With nearly 23,000 officers and staff, Police Scotland is a massive organisation and, as such, requires strong and effective leadership.
This is a truism that ordinarily would not need to be said, but The Scotsman feels required to do so given the “crisis, what crisis?” approach adopted by Justice Secretary Michael Matheson.
This seems at odds with reality. The force’s Chief Constable is on “special leave” amid an investigation into claims of misconduct; an Assistant Chief Constable and three other senior officers have been suspended over “criminal and misconduct allegations”; and the Deputy Chief Constable who is currently running the show had planned to retire this autumn. After discussing it with his family, Iain Livingstone said he felt it was “my duty to remain”. Thank goodness, because without him things would have been so much worse after the loss of so many experienced staff.
If that’s not a leadership crisis, what is? This is not the only time there have been problems at the top.
READ MORE: Constabulary boss insists Police Scotland ‘is not in crisis’

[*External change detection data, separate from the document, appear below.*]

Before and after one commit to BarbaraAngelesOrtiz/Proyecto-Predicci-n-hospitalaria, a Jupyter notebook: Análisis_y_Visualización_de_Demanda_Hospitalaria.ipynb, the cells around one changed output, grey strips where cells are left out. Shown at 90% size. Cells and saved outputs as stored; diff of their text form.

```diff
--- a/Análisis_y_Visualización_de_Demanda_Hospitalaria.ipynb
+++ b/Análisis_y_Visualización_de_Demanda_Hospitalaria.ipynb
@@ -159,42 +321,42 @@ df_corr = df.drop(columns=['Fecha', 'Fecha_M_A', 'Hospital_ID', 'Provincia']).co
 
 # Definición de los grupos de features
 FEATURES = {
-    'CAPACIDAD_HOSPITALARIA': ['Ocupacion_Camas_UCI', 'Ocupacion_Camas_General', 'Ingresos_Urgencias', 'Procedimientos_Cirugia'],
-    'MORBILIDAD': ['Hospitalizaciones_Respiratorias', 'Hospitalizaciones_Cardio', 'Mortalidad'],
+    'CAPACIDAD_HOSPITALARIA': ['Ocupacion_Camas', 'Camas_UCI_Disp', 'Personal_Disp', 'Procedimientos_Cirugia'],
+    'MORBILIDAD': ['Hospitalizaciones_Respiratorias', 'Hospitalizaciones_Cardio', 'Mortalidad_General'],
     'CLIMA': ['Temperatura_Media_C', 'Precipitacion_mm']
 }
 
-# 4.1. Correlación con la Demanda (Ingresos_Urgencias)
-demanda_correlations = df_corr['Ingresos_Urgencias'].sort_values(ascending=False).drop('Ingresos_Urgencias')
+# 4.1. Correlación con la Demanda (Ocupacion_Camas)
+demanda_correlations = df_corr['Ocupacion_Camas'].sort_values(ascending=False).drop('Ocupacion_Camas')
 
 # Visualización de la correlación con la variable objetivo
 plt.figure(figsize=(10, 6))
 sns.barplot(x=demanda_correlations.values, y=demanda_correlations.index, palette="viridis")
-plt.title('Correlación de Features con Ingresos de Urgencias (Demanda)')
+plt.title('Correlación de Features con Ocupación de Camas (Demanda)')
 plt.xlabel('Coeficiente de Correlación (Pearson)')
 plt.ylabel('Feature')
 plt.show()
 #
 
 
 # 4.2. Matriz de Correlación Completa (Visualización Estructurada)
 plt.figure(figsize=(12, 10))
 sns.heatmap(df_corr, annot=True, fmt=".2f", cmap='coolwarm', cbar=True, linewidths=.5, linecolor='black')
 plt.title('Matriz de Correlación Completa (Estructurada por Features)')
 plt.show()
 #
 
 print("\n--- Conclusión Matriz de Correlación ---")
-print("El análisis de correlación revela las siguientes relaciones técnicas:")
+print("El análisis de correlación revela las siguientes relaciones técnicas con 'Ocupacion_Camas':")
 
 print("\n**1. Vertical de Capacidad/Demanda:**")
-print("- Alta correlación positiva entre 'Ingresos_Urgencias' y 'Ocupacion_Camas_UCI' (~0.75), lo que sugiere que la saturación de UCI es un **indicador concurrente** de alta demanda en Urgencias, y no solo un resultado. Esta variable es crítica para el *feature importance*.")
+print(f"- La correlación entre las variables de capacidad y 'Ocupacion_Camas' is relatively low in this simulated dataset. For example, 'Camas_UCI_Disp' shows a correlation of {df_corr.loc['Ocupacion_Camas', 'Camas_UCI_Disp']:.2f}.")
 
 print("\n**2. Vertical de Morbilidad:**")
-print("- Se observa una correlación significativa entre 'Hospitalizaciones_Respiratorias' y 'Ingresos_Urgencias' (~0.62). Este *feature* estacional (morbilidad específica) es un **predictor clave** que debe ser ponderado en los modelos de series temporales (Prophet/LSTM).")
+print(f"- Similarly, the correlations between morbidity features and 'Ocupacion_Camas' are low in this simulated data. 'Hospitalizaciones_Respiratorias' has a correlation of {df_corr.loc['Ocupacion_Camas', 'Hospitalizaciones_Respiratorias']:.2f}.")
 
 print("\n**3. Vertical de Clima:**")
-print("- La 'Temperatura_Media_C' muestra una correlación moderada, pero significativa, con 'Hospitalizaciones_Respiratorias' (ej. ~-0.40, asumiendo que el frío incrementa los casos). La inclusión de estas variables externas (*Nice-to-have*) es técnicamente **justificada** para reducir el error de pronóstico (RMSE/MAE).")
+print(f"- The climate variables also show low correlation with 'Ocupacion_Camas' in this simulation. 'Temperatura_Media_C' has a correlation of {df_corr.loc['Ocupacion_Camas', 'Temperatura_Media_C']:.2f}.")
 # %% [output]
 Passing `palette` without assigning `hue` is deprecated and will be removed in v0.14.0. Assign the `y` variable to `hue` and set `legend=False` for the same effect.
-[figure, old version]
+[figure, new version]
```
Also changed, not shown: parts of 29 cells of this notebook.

Sir Stephen House, Police Scotland’s first Chief Constable, stepped down early amid controversy over issues including stop-and-search policy, armed police performing regular officers’ duties, and allegations of officers breaking guidelines about intercepting journalists’ communications.
It hardly seems better at the body tasked with overseeing the force, the Scottish Police Authority (SPA).
A report by the HM Inspectorate of Constabulary in Scotland earlier this year described key relationships at the SPA as “dysfunctional”. In June, the then SPA chair Andrew Flanagan announced he was stepping down in following claims of bullying involving a former board member. Mr Flanagan promised he would remain in post until a replacement was found, but few expected this process to take months. After two Holyrood committees expressed disquiet at his continued presence, former Scottish Health Secretary Susan Deacon was appointed. She has her work cut out.
READ MORE: Chris Marshall: Scottish Police Authority’s role being undermined
Given all this, it hardly seems credible to deny there is a crisis. Mr Matheson should have made clear that sorting out the mess and ensuring it never happens again were priorities.
The dedicated officers and staff of Police Scotland will be able to deal with the everyday job of keeping us safe for a while, but without strong leadership the force risks drifting dangerously towards unforeseen calamity.